What to work on => Copy out the entries word for word, leaving images aside.

Records supplied =>

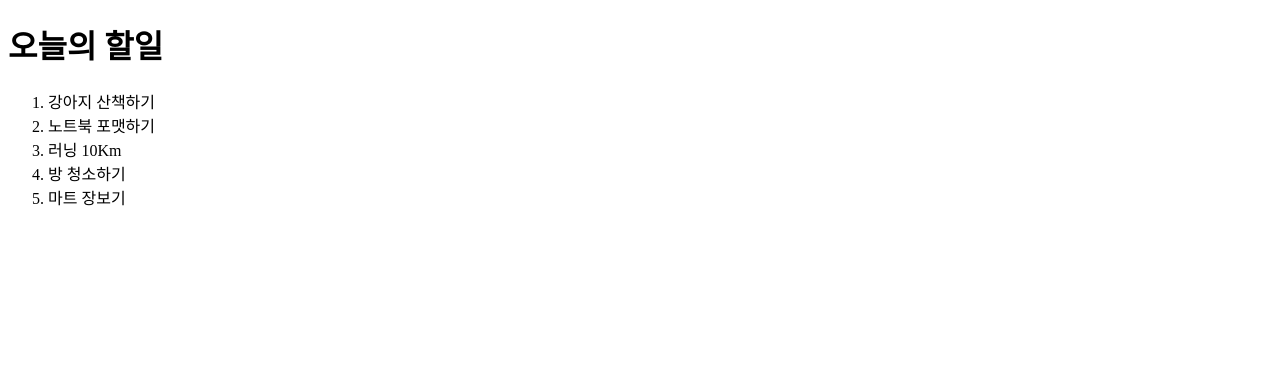
Repository: HongTaeHun337/HTML-CSS-JavaScript-
Page: html/HtmlTest/src/main/webapp/ex09_list.html
The author's editor kept a copy of each file at every save. The page is drawn from the files as they stood at one save, then again after the next save.
The browser window is 1280 px wide. The pictures show the whole page.

Above is the page before, as saved 2026-02-13 01:19:04.

### html/HtmlTest/src/main/webapp/ex09_list.html
<!DOCTYPE html>
<html>
<head>
<meta charset="UTF-8">
<title>Insert title here</title>
</head>
<body>
	<!-- ex09_list.html -->
	<!--

		List, 목록

		1. <ol> + <li>

		2. <ul> + <li>

		3. <dl> + <dt> + <dd>

	 -->

	 <h1>오늘의 할일</h1>

	 <ol>
	 	<li>강아지 산책하기</li>
	 	<li>노트북 포맷하기</li>
	 	<li>러닝 10Km</li>
	 	<li>방 청소하기</li>
	 	<li>마트 장보기</li>
	 </ol>

</body>
</html>

After the next save:
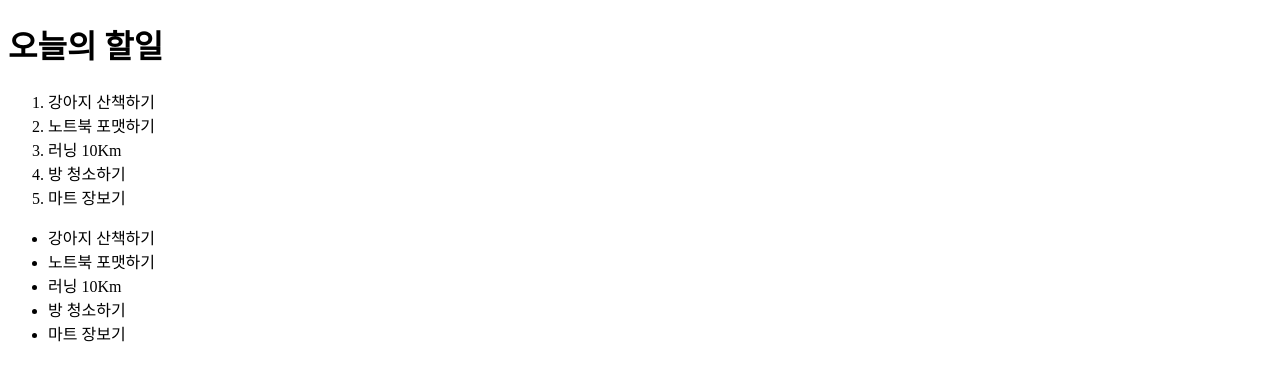
Saved 19 s later.
--- a/html/HtmlTest/src/main/webapp/ex09_list.html
+++ b/html/HtmlTest/src/main/webapp/ex09_list.html
@@ -28,5 +28,13 @@
 	 	<li>마트 장보기</li>
 	 </ol>
 
+	  <ul>
+	 	<li>강아지 산책하기</li>
+	 	<li>노트북 포맷하기</li>
+	 	<li>러닝 10Km</li>
+	 	<li>방 청소하기</li>
+	 	<li>마트 장보기</li>
+	 </ul>
+
 </body>
 </html>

Response for this exercise =>
Repository: HongTaeHun337/HTML-CSS-JavaScript-
Page: html/HtmlTest/src/main/webapp/ex09_list.html
The author's editor kept a copy of each file at every save. The page is drawn from the files as they stood at one save, then again after the next save.
The browser window is 1280 px wide. The pictures show the whole page.

Above is the page before, as saved 2026-02-13 01:19:04.

### html/HtmlTest/src/main/webapp/ex09_list.html
<!DOCTYPE html>
<html>
<head>
<meta charset="UTF-8">
<title>Insert title here</title>
</head>
<body>
	<!-- ex09_list.html -->
	<!--

		List, 목록

		1. <ol> + <li>

		2. <ul> + <li>

		3. <dl> + <dt> + <dd>

	 -->

	 <h1>오늘의 할일</h1>

	 <ol>
	 	<li>강아지 산책하기</li>
	 	<li>노트북 포맷하기</li>
	 	<li>러닝 10Km</li>
	 	<li>방 청소하기</li>
	 	<li>마트 장보기</li>
	 </ol>

</body>
</html>

After the next save:
Saved 19 s later.
--- a/html/HtmlTest/src/main/webapp/ex09_list.html
+++ b/html/HtmlTest/src/main/webapp/ex09_list.html
@@ -28,5 +28,13 @@
 	 	<li>마트 장보기</li>
 	 </ol>
 
+	  <ul>
+	 	<li>강아지 산책하기</li>
+	 	<li>노트북 포맷하기</li>
+	 	<li>러닝 10Km</li>
+	 	<li>방 청소하기</li>
+	 	<li>마트 장보기</li>
+	 </ul>
+
 </body>
 </html>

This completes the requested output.